The Commons Transport Select Committee has called for a reduction of VAT for electric vehicle street charging as part of a wider report on EVs.
In the report ‘Zero emission vehicles’, MPs on the Transport Committee delivered a set of recommendations to Government to boost the production and purchase of electric vehicles as the net-zero deadline approaches.
One of the key recommendations was for Government to address the discrepancy between the 5% VAT incurred for home charging and 20% VAT for on-street and to ensure consumers are protected from excessive costs when charging in public.
The report states: “With charging at home substantially cheaper than on-street charging, pricing must be fair for people who charge their electric vehicles in public spaces.
“The Committee welcomes the Government’s commitment to regulate interoperability between charge points and pricing transparency for public charge points later this year.
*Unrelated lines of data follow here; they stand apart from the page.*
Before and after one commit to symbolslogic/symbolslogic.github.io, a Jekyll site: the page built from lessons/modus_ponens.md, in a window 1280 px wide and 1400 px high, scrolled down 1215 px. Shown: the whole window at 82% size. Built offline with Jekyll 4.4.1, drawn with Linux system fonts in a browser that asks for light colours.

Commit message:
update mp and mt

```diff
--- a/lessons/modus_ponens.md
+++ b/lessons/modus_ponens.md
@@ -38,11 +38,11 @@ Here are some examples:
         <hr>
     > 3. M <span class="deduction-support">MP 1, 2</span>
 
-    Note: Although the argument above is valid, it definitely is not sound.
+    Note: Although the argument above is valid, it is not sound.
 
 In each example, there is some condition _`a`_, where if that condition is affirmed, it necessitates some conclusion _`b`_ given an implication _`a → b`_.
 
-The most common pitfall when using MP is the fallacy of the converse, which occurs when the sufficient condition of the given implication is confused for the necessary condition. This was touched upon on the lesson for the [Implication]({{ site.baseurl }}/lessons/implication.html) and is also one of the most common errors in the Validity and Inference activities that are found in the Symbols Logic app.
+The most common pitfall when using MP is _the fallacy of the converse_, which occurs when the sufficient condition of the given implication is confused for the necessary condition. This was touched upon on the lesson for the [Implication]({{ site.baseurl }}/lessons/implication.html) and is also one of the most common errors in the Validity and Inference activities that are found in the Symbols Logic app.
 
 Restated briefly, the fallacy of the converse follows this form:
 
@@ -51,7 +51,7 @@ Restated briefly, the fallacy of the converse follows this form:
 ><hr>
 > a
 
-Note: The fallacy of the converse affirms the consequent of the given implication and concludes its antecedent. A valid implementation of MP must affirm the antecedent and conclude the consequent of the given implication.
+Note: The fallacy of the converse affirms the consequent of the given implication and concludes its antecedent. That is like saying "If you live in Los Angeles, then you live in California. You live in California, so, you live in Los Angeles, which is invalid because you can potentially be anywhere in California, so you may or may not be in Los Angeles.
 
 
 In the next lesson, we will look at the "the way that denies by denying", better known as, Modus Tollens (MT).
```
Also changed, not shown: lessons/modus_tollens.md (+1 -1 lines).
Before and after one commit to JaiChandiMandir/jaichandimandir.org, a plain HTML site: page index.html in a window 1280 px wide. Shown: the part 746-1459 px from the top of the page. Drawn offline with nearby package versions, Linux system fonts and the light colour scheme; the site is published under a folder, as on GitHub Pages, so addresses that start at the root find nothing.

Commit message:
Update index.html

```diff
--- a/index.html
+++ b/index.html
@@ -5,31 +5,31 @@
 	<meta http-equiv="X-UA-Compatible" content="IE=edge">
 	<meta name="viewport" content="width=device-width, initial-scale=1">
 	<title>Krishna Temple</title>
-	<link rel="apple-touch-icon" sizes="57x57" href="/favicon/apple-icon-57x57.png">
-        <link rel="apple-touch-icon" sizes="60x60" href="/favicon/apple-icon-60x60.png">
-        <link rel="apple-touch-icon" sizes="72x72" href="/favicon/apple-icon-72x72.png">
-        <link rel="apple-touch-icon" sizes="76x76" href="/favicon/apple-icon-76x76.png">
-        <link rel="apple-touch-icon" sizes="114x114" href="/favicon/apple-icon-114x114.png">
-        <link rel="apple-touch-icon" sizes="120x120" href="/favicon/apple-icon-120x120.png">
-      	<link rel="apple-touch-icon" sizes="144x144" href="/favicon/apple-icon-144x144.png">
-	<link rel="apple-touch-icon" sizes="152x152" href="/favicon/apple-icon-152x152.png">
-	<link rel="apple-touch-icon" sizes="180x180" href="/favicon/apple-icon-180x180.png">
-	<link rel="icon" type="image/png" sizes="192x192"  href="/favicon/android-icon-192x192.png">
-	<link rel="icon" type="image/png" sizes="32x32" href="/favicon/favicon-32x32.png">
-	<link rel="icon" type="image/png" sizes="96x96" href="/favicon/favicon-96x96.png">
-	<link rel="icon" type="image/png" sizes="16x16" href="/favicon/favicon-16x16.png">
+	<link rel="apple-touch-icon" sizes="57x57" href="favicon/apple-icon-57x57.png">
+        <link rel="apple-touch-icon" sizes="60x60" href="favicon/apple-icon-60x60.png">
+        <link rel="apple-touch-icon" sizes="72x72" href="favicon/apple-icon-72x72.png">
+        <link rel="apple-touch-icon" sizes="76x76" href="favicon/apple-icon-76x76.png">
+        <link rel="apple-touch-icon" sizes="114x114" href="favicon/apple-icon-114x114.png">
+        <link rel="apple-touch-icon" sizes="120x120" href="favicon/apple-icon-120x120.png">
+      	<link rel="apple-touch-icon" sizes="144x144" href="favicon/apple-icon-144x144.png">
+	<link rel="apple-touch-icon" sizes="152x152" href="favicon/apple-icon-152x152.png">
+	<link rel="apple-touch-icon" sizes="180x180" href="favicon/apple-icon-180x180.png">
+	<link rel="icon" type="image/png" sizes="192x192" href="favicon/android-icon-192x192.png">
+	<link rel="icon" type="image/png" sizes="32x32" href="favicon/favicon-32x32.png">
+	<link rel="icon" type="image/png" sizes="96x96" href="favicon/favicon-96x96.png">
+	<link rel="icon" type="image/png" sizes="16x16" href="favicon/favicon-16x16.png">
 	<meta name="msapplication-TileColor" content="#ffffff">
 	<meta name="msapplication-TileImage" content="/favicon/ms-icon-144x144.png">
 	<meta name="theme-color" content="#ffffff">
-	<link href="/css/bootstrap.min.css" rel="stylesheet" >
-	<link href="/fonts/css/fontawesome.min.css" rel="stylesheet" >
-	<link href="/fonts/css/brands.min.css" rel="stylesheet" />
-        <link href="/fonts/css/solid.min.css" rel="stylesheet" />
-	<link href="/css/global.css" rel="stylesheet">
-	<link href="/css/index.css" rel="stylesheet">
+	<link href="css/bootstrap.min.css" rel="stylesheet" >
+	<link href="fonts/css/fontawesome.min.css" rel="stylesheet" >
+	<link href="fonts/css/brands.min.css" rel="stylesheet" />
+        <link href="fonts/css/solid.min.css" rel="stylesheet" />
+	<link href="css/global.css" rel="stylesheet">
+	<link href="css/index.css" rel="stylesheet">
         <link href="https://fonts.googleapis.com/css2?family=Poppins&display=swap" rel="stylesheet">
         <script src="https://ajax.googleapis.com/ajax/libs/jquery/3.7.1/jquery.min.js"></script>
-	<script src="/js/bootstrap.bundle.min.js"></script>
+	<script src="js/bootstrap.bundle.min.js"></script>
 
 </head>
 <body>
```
However, mandating industry to use pricing to move consumer behaviour towards a ‘little and often’ refuelling habit will also help.”
Chair of the Transport Committee, Huw Merriman MP, commented: “Putting guarantees in place on infrastructure is crucial but one report after another flags concerns to Government about the provision of electric car charging infrastructure. Let ours be the last: it’s time that ministers set out the route map to delivering a network of services for everyone across the UK.
“The Government’s inclusion of a ZEV mandate in a recent consultation is welcome but not enough on its own. Charging electric vehicles should be convenient, straightforward and inexpensive and drivers must not be disadvantaged by where they live or how they charge their vehicles. Shifting the subsidy from the taxpayer to the manufacturer will incentivise those who deliver the fewest electric vehicles in our showrooms to up their game.”
This report comes less than a week after the Competition and Markets Authority raised its own concerns over the slow roll-out of nation’s public charging network and an existing postcode lottery of chargepoints.
It called for an increased roll-out of rapid devices so that charging an EV could be ‘as simple as filling up with petrol or diesel’.
The Transport Committee’s paper provides a raft of recommendations to improve the public charging network in Britain, amid fears that there will be an infrastructure postcode lottery, with drivers in rural and remote areas and those without off-street parking having limited access to devices.
Other recommendations include working with the National Grid to map national coverage to eradicate ‘not-spot’ areas and identify locations where the Grid will not cope with additional usage.
Unless charging habits change, or the National Grid is strengthened, concerns exist that the charging needs from millions of new electric vehicles will cause blackouts to parts of the country.
Merriman MP added: “Unless the National Grid gains more capacity, consumer behaviour will have to alter so that charging takes place when supply can meet the additional demand. The alternative will be blackouts in parts of the country. We also cannot have a repeat of the broadband and mobile ‘not spot’ lottery which would mean those in remote parts cannot join the electric vehicle revolution.
Elsewhere in the report, the committee calls for support for sub-national transport bodies and local authorities to deliver sufficient and well-maintained charging infrastructure solutions tailored to local needs.
It also recommends ‘ring-fencing’ a portion of the £90 million local charging scheme so local authorities can employ dedicated ‘charge point champions’ to deliver local charging infrastructure strategies.
The report also calls for Government to identify and address under-provision at locations outside the strategic road network, where grid connection costs and grid upgrades are expensive and the business case for investment is weak. It also recommends amending the wayleave regime for installing charging infrastructure to ensure that that regime does not act as a barrier to roll-out.
Whilst there is work to be done, Merriman that the country should still continue to accelerate the adoption of electric vehicles, in order for the Government to achieve its net-zero goals.
He said: “As car usage returns to pre-pandemic levels, we must keep our sights locked on the target: all new cars and vans should be electric by 2035 at the latest. To help consumers see their route to a zero-emission world, choosing to run an electric vehicle must be as seamless as possible. Today we offer a set of recommendations to help Government hit the accelerator on its ambition.”